Managing to look both frumpy and alluring, and summoning will and desire from inside a somewhat worn exterior in the manner of her fine recent work as Mildred Pierce (another pie maker!), Winslet outstandingly reveals the numerous ways Adele is pulled emotionally by the sudden eventfulness of her life after all these years. Winslet has always been good at portraying the embrace of romance and sex, but this is augmented by the gradual revelation, in crisp flashbacks using younger actors, that brought her to the point of having signed off on love.
Tobey Maguire narrates the proceedings as an older Henry looking back, only to be briefly seen at the end pursuing his chosen calling. After this and The Great Gatsby, however, the actor should forgo any further passive observer characters for fear of being forever neutered. Young Griffith is excellent playing Henry as a boy.
Production values are modest and everything they need to be.
Venue: Telluride Film Festival
Opens: Dec. 25 (Paramount)
Production: Right of Way, Mr. Mudd
Cast: Kate Winslet, Josh Brolin, Gattlin Griffith, Tobey Maguire, Clark Gregg, J.K. Simmons, Brooke Smith, James Van Der Beek, Tom Lipinski, Maika Monroe, Brighid Fleming, Alexie Gilmore
Director: Jason Reitman
Screenwriter: Jason Reitman, based on the novel by Joyce Maynard
Producers: Lianne Halfon, Russell Smith, Jason Reitman, Helen Estabrook

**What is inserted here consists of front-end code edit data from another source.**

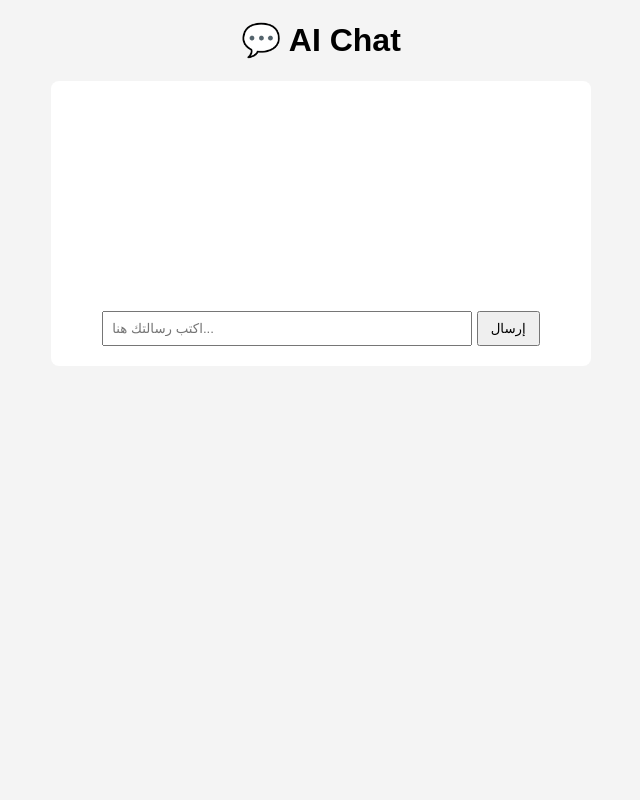
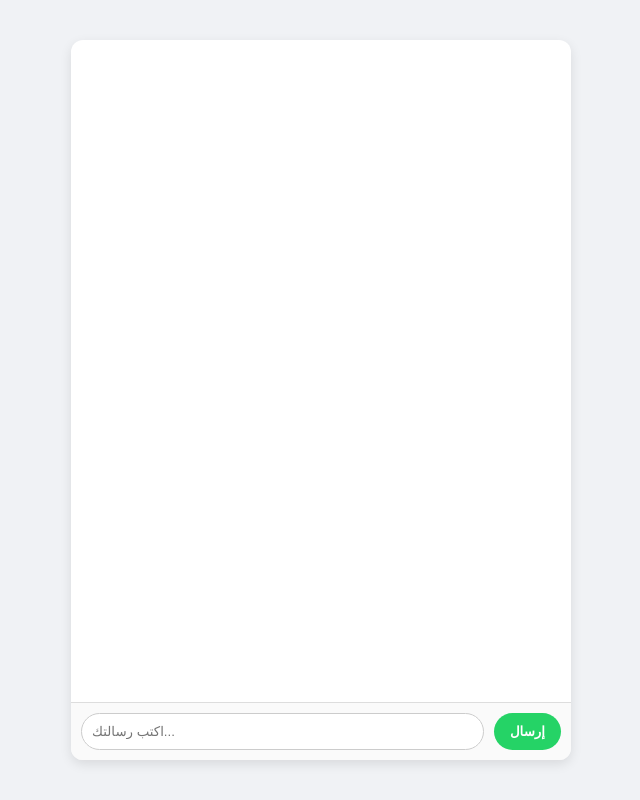
Before and after one commit to mhmdbwzyany527-code/ai-chat-app, a website: page public/index.html in a window 1280 px wide. Shown: the whole page, without its empty margins (319-959 px from the left). Drawn offline with Linux system fonts and the light colour scheme.

Commit message:
Update index.html

```diff
--- a/public/index.html
+++ b/public/index.html
@@ -2,33 +2,116 @@
 <html lang="ar">
 <head>
   <meta charset="UTF-8" />
-  <meta name="viewport" content="width=device-width, initial-scale=1.0" />
+  <meta name="viewport" content="width=device-width, initial-scale=1.0">
   <title>AI Chat App</title>
   <style>
-    body { font-family: Arial, sans-serif; background: #f4f4f4; text-align: center; }
-    #chat-box { width: 80%; max-width: 500px; margin: 20px auto; background: #fff; padding: 20px; border-radius: 8px; }
-    #messages { text-align: left; margin-bottom: 10px; min-height: 200px; }
-    input { width: 70%; padding: 8px; }
-    button { padding: 8px 12px; }
+    body {
+      font-family: "Segoe UI", Tahoma, Geneva, Verdana, sans-serif;
+      background: #f0f2f5;
+      display: flex;
+      justify-content: center;
+      align-items: center;
+      height: 100vh;
+      margin: 0;
+    }
+
+    #chat-container {
+      width: 100%;
+      max-width: 500px;
+      height: 90vh;
+      background: white;
+      border-radius: 12px;
+      box-shadow: 0 4px 12px rgba(0,0,0,0.1);
+      display: flex;
+      flex-direction: column;
+      overflow: hidden;
+    }
+
+    #messages {
+      flex: 1;
+      padding: 15px;
+      overflow-y: auto;
+    }
+
+    .message {
+      margin: 8px 0;
+      padding: 10px 14px;
+      border-radius: 10px;
+      max-width: 75%;
+      line-height: 1.4;
+    }
+
+    .user {
+      background: #dcf8c6;
+      align-self: flex-end;
+      border-bottom-right-radius: 2px;
+    }
+
+    .bot {
+      background: #eaeaea;
+      align-self: flex-start;
+      border-bottom-left-radius: 2px;
+    }
+
+    .typing {
+      font-style: italic;
+      color: #777;
+      background: none !important;
+      padding: 4px;
+    }
+
+    #input-area {
+      display: flex;
+      border-top: 1px solid #ddd;
+      padding: 10px;
+      background: #fafafa;
+    }
+
+    #userInput {
+      flex: 1;
+      padding: 10px;
+      border: 1px solid #ccc;
+      border-radius: 20px;
+      outline: none;
+    }
+
+    button {
+      margin-left: 10px;
+      padding: 10px 16px;
+      border: none;
+      border-radius: 20px;
+      background: #25d366;
+      color: white;
+      font-weight: bold;
+      cursor: pointer;
+      transition: background 0.2s;
+    }
+
+    button:hover {
+      background: #20b955;
+    }
   </style>
 </head>
 <body>
-  <h1>💬 AI Chat</h1>
-  <div id="chat-box">
+  <div id="chat-container">
     <div id="messages"></div>
-    <input id="userInput" type="text" placeholder="اكتب رسالتك هنا..." />
-    <button onclick="sendMessage()">إرسال</button>
+    <div id="input-area">
+      <input id="userInput" type="text" placeholder="اكتب رسالتك..." />
+      <button onclick="sendMessage()">إرسال</button>
+    </div>
   </div>
 
   <script>
     async function sendMessage() {
       const input = document.getElementById("userInput");
-      const message = input.value;
+      const message = input.value.trim();
       if (!message) return;
 
-      const messagesDiv = document.getElementById("messages");
-      messagesDiv.innerHTML += `<p><b>أنت:</b> ${message}</p>`;
+      addMessage(message, "user");
       input.value = "";
+
+      // أظهر أن البوت يكتب
+      const typingEl = addMessage("يكتب...", "typing");
 
       try {
         const res = await fetch("/chat", {
@@ -36,11 +119,27 @@
           headers: { "Content-Type": "application/json" },
           body: JSON.stringify({ message })
         });
+
         const data = await res.json();
-        messagesDiv.innerHTML += `<p><b>الذكاء الاصطناعي:</b> ${data.reply}</p>`;
+
+        // احذف "يكتب..." وأضف رد البوت
+        typingEl.remove();
+        addMessage(data.reply, "bot");
+
       } catch (err) {
-        messagesDiv.innerHTML += `<p style="color:red;">⚠ خطأ في الاتصال بالسيرفر</p>`;
+        typingEl.remove();
+        addMessage("⚠️ حدث خطأ أثناء الاتصال بالخادم", "bot");
       }
+    }
+
+    function addMessage(text, sender) {
+      const messagesDiv = document.getElementById("messages");
+      const msg = document.createElement("div");
+      msg.className = `message ${sender}`;
+      msg.innerText = text;
+      messagesDiv.appendChild(msg);
+      messagesDiv.scrollTop = messagesDiv.scrollHeight;
+      return msg;
     }
   </script>
 </body>
```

Executive producers: Steven Rales, Mark Roybal, Michael Beugg, Jeffrey Clifford
Director of photography: Eric Steelberg
Production designer: Steve Saklad
Costume designer: Danny Glicker
Editor: Dana E. Glauberman
Music: Rolfe Kent
Rated PG-13, 111 minutes